by Lady Ydeneya de Baillencourt
It is said that the Carnival of Venice was started from a loss of the “Repubblica della Serenissima”, Venice’s previous name, against the Patriarch of Aquileia, Ulrico in the year 1162.
In the honour of this loss, the people started to dance and make reunions in San Marco Square. Apparently, this festival started on that period and become official in the renaissance.
Masks have long been a main feature of the Venetian carnival. There is very little evidence explaining the motive for the earliest mask wearing in Venice. One scholar argues that covering the face in public was a uniquely Venetian response to one of the most rigid class hierarchies in European history.
During Carnivale the masks served an important social purpose of keeping every citizen on an equal playing field. Masked, a servant could be mistaken for a nobleman – or vice versa. State inquisitors and spies could question citizens without fear of their true identity being discovered (and citizens could answer without fear of retribution).

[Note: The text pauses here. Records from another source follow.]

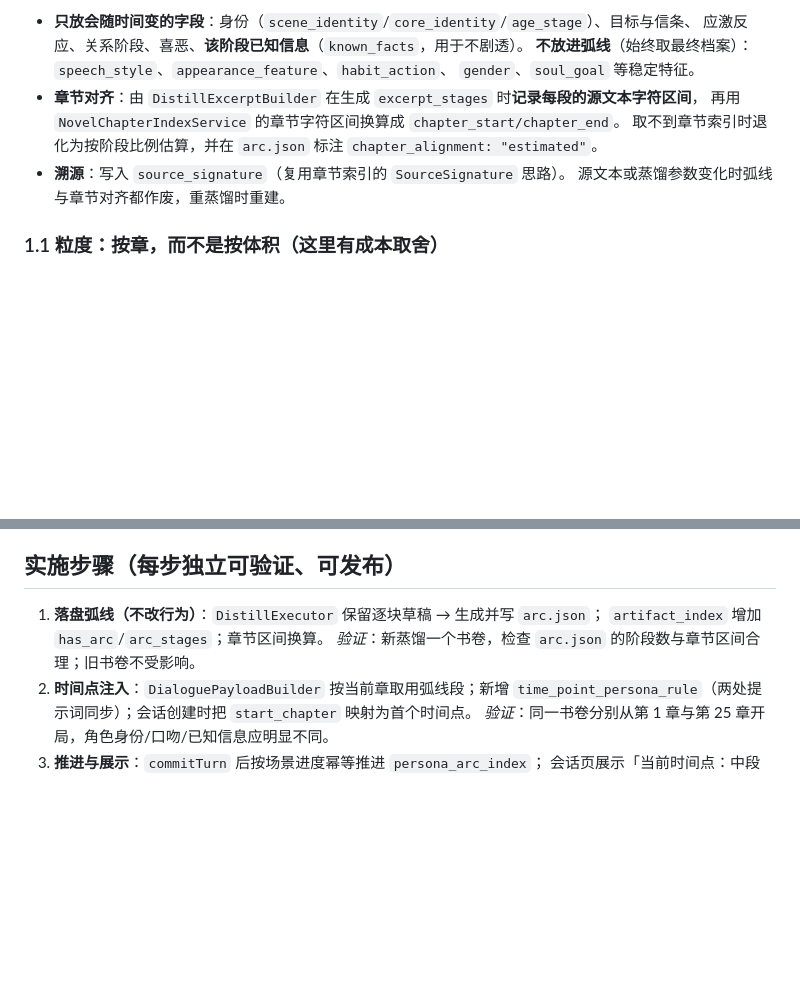
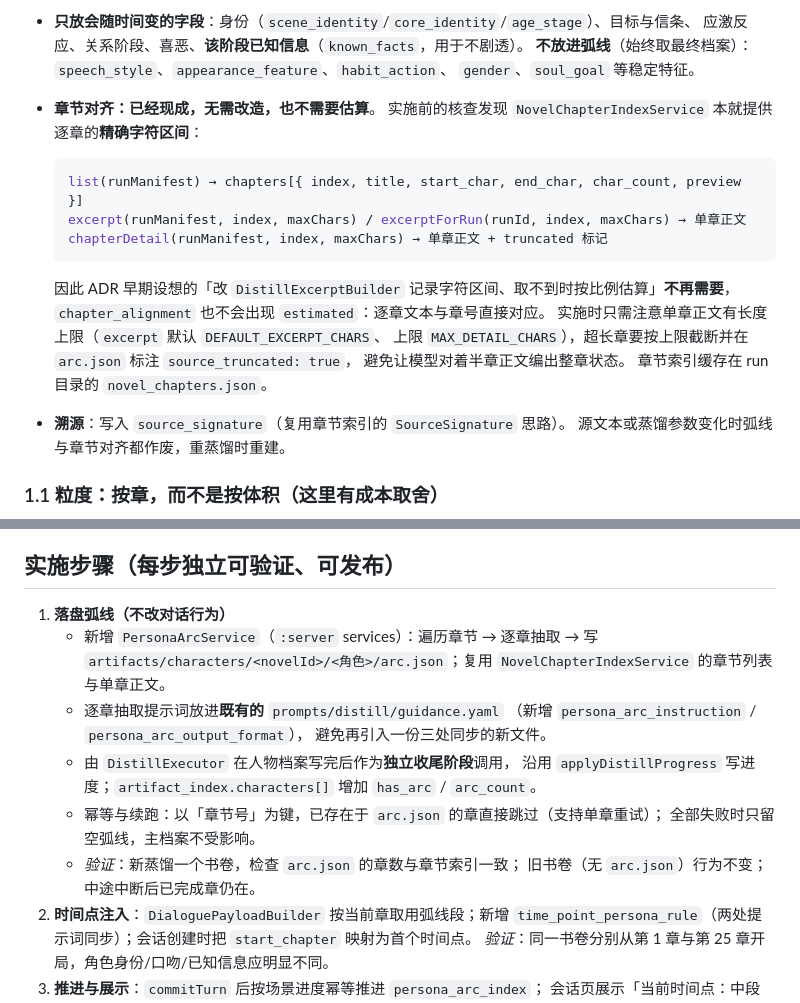
Before and after one commit to dz3197578117-lab/zaomeng, a Markdown page: docs/adr/0005-per-chapter-persona-arcs.md, 2 parts joined by grey strips. Drawn GitHub-style; blank space fills up the shorter version.

Commit message:
docs(adr-0005): 核查后修正 B-1 方案——章节对齐是现成的，不需要改造
实施前的核查发现一个能显著减少工作量的既成事实：NovelChapterIndexService
本就提供逐章的精确字符区间与单章正文：
  list()          → chapters[{ index, title, start_char, end_char, char_count, preview }]
  excerpt()/chapterDetail() → 单章正文（有长度上限）
  chapterDetail() → truncated 标记

因此 ADR 里原先设想的「改 DistillExcerptBuilder 记录字符区间 + 取不到时按比例估算」
全部不再需要，chapter_alignment 也不会出现 estimated：逐章文本与章号直接对应。

同时把 B-1 的落地清单写具体：
- 新增 PersonaArcService，复用章节索引遍历与取正文
- 逐章提示词放进既有的 prompts/distill/guidance.yaml（避免再引入一份三处同步的新文件）
- DistillExecutor 人物档案写完后作为独立收尾阶段调用，沿用 applyDistillProgress
- 幂等与续跑以章节号为键，已存在的章跳过（支持单章重试），失败只留空弧线
- 超长章按上限截断并标注 source_truncated，避免模型对着半章编整章状态

````diff
--- a/docs/adr/0005-per-chapter-persona-arcs.md
+++ b/docs/adr/0005-per-chapter-persona-arcs.md
@@ -71,9 +71,21 @@ artifacts/characters/<novelId>/<角色>/
   应激反应、关系阶段、喜恶、**该阶段已知信息**（`known_facts`，用于不剧透）。
   **不放进弧线**（始终取最终档案）：`speech_style`、`appearance_feature`、`habit_action`、
   `gender`、`soul_goal` 等稳定特征。
-- **章节对齐**：由 `DistillExcerptBuilder` 在生成 `excerpt_stages` 时**记录每段的源文本字符区间**，
-  再用 `NovelChapterIndexService` 的章节字符区间换算成 `chapter_start/chapter_end`。
-  取不到章节索引时退化为按阶段比例估算，并在 `arc.json` 标注 `chapter_alignment: "estimated"`。
+- **章节对齐：已经现成，无需改造，也不需要估算**。
+  实施前的核查发现 `NovelChapterIndexService` 本就提供逐章的**精确字符区间**：
+
+  ```kotlin
+  list(runManifest) → chapters[{ index, title, start_char, end_char, char_count, preview }]
+  excerpt(runManifest, index, maxChars) / excerptForRun(runId, index, maxChars) → 单章正文
+  chapterDetail(runManifest, index, maxChars) → 单章正文 + truncated 标记
+  ```
+
+  因此 ADR 早期设想的「改 `DistillExcerptBuilder` 记录字符区间、取不到时按比例估算」**不再需要**，
+  `chapter_alignment` 也不会出现 `estimated`：逐章文本与章号直接对应。
+  实施时只需注意单章正文有长度上限（`excerpt` 默认 `DEFAULT_EXCERPT_CHARS`、
+  上限 `MAX_DETAIL_CHARS`），超长章要按上限截断并在 `arc.json` 标注 `source_truncated: true`，
+  避免让模型对着半章正文编出整章状态。
+  章节索引缓存在 run 目录的 `novel_chapters.json`。
 - **溯源**：写入 `source_signature`（复用章节索引的 `SourceSignature` 思路）。
   源文本或蒸馏参数变化时弧线与章节对齐都作废，重蒸馏时重建。
 
@@ -172,9 +184,20 @@ artifacts/characters/<novelId>/<角色>/
 
 ## 实施步骤（每步独立可验证、可发布）
 
-1. **落盘弧线（不改行为）**：`DistillExecutor` 保留逐块草稿 → 生成并写 `arc.json`；
-   `artifact_index` 增加 `has_arc`/`arc_stages`；章节区间换算。
-   *验证*：新蒸馏一个书卷，检查 `arc.json` 的阶段数与章节区间合理；旧书卷不受影响。
+1. **落盘弧线（不改对话行为）**
+   - 新增 `PersonaArcService`（`:server` services）：遍历章节 → 逐章抽取 → 写
+     `artifacts/characters/<novelId>/<角色>/arc.json`；复用 `NovelChapterIndexService`
+     的章节列表与单章正文。
+   - 逐章抽取提示词放进**既有的** `prompts/distill/guidance.yaml`
+     （新增 `persona_arc_instruction` / `persona_arc_output_format`），
+     避免再引入一份三处同步的新文件。
+   - 由 `DistillExecutor` 在人物档案写完后作为**独立收尾阶段**调用，
+     沿用 `applyDistillProgress` 写进度；`artifact_index.characters[]` 增加
+     `has_arc` / `arc_count`。
+   - 幂等与续跑：以「章节号」为键，已存在于 `arc.json` 的章直接跳过（支持单章重试）；
+     全部失败时只留空弧线，主档案不受影响。
+   - *验证*：新蒸馏一个书卷，检查 `arc.json` 的章数与章节索引一致；
+     旧书卷（无 `arc.json`）行为不变；中途中断后已完成章仍在。
 2. **时间点注入**：`DialoguePayloadBuilder` 按当前章取用弧线段；新增
    `time_point_persona_rule`（两处提示词同步）；会话创建时把 `start_chapter` 映射为首个时间点。
    *验证*：同一书卷分别从第 1 章与第 25 章开局，角色身份/口吻/已知信息应明显不同。
````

The morale of the people was maintained through the use of masks – for with no faces, everyone had voices. As a result of the concealment of identity, however, people naturally found themselves taking advantage of the situation. The society grew ever more decadent. The immense amount of travelers coming through the city meant that sexual promiscuity was commonplace and acceptable. Gambling went on all day and night in the streets and houses, even in convents.
Venetian masks can be made in leather or with the original papier-mache technique. The original masks were rather simple in design and decoration. They often had a symbolic and practical function.

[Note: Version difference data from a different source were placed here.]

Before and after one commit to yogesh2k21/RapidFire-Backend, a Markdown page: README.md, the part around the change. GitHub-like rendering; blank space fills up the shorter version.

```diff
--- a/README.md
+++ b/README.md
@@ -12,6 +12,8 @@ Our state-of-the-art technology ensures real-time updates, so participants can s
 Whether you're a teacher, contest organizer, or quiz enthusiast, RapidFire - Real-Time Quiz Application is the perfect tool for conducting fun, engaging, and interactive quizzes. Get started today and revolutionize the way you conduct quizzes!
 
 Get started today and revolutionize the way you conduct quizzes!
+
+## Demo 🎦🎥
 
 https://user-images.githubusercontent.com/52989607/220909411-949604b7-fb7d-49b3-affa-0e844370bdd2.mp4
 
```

One style of Venetian masks is the Bauta. It is a “mask which covers the whole face, with a stubborn chin line, no mouth, and lots of gilding”. One may find masks sold as Bautas that cover only the upper part of the face from the forehead to the nose and upper cheeks, thereby concealing identity but enabling the wearer to talk and eat or drink easily. It tends to be the main type of mask worn during the Carnival.
I have created a number of masks using a traditional paper mache base. I have decorated them using gesso and acrylic paint.
The swan mask has been trimmed away to cover only half the face and a beak fashioned from paper clay. It was then covered with paint and feathers. I have given the beak a more stylized finish by adding decorative swirls in gold paint.
The white and gold mask features a raised pattern that was achieve by piping paper clay onto the mask. It was then painted and finished with a pearlising coat.
The harlequin or arlecchino in italian, mask is a tradtional design featuring a diamond shaped lattice pattern in varying colour scheme.
- Arsenale Editrice
Venetian Masks and the Commedia del Arte
2010 ISBN: 978-8877433411